Star Trek: Picard is not without its flaws, with plot contrivances becoming sometimes too apparent. Violence is sometimes gratuitous, and one scene, involving a well-loved minor character, is the most graphic in Star Trek history.
Brent Spiner’s wig is simply wrong, ruining Data’s every scene, but the beloved android does get to enjoy a more fitting requiem than ever he did before.
The new cast members are great, with Irish actor Orla Brady deserving special mention as Picard’s magnificent Romulan assassin-housekeeper (“the sneaky feckers”) and Jeri Ryan kicking ass as Seven.

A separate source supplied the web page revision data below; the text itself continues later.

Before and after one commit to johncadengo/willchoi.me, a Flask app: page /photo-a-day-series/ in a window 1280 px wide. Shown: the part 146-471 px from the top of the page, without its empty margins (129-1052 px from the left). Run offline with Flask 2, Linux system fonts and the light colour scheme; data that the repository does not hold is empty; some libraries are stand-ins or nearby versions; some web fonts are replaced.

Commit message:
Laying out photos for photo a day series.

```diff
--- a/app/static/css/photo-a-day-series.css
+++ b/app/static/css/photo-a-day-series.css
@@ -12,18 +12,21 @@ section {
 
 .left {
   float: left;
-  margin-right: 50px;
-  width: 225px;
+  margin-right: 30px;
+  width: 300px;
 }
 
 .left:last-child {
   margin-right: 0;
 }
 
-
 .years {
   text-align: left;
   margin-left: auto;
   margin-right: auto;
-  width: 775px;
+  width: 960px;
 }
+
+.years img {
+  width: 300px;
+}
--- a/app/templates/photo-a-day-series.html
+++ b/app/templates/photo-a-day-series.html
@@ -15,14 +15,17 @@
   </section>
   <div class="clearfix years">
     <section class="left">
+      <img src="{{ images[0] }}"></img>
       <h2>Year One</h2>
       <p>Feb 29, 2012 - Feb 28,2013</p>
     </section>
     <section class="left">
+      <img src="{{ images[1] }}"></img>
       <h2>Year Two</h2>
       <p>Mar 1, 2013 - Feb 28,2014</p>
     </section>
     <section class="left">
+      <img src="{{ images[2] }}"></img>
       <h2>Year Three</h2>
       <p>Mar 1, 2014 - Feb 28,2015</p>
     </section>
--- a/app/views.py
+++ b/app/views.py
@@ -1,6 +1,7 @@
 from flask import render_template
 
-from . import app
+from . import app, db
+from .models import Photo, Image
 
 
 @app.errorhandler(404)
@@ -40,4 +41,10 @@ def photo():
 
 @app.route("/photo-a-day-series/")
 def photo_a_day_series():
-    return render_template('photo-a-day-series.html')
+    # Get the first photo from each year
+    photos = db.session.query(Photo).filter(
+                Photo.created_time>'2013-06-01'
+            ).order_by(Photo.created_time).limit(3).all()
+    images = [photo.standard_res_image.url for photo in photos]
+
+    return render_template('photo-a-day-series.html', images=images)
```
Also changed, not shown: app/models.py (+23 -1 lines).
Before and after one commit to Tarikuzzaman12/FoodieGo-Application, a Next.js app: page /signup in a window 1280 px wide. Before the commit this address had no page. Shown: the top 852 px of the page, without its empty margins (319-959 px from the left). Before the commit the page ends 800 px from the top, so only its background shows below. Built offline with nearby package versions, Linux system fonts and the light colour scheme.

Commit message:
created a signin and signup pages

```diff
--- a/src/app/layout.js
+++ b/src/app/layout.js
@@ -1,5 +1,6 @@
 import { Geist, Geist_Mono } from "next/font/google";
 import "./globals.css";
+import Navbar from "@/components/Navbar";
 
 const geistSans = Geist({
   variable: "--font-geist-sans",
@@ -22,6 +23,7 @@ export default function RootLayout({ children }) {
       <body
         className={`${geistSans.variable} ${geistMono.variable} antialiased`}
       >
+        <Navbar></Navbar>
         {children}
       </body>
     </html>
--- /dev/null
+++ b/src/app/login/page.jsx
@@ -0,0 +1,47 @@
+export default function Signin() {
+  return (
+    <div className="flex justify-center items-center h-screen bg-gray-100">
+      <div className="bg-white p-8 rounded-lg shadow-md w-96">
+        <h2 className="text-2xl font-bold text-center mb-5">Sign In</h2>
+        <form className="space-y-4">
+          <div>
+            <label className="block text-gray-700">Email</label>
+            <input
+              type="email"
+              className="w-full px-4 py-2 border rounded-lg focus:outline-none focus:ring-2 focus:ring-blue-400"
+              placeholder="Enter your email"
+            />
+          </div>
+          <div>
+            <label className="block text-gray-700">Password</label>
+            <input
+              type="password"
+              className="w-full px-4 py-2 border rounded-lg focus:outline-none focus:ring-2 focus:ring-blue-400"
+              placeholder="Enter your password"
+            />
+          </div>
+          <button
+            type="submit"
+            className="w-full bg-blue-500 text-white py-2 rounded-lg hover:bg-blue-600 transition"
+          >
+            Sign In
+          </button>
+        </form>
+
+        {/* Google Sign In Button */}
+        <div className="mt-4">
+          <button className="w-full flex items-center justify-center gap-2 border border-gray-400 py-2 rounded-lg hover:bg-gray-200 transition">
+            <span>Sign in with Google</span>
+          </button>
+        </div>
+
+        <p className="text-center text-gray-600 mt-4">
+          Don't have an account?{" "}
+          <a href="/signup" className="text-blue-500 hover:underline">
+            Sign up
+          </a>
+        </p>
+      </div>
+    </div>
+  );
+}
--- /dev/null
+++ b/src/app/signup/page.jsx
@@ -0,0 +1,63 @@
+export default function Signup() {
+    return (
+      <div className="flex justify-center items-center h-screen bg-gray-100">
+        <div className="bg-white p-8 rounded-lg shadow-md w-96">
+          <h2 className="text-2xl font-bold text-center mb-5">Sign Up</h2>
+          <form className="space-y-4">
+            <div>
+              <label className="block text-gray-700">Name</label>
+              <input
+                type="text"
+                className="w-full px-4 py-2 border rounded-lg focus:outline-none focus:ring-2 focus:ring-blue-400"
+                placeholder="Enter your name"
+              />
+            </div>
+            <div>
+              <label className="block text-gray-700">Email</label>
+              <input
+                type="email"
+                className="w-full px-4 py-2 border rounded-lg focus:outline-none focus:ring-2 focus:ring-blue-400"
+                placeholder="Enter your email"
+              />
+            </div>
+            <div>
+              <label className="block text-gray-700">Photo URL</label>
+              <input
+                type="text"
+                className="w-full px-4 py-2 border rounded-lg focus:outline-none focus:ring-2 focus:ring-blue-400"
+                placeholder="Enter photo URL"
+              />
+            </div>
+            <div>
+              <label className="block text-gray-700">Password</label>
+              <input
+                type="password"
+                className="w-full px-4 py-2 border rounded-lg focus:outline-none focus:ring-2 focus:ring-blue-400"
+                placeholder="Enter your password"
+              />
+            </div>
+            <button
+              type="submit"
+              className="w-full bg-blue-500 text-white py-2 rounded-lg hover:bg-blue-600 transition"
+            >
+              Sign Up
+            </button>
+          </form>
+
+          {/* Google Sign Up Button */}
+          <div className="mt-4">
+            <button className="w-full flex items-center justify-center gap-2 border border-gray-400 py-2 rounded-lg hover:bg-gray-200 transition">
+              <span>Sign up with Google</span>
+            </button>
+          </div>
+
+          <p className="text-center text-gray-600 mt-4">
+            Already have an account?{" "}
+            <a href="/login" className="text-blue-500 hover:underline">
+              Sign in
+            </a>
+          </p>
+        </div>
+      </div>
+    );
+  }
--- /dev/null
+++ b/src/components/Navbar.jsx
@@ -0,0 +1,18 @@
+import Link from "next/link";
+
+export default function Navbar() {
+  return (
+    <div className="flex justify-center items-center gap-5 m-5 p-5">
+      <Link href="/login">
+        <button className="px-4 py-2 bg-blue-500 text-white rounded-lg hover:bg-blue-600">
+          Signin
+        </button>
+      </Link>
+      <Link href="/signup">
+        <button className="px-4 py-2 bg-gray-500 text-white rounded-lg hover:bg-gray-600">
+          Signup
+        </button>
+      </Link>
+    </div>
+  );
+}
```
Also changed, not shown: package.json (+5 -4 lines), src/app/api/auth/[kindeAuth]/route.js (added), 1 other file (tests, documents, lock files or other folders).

The universe is darker as the 25th century dawns, but (SPOLIERS) for all that, Gene Roddenberry’s optimism does win out in the end, with Patrick Stewart never more magisterial than as a Picard who pays the ultimate price but recovers his soul.
A second series is promised, assuming we all survive Covid-19.
Make it so.
All episodes of Star Trek, Star Trek: The Animated Series, Star Trek: The Next Generation, Star Trek: Deep Space Nine, Star Trek: Voyager, Star Trek: Enterprise and Star Trek; Discovery are on Netflix. Star Trek: Picard is on Amazon Prime.
Star Trek: Picard is available on DVD and Blu-Ray from October 6th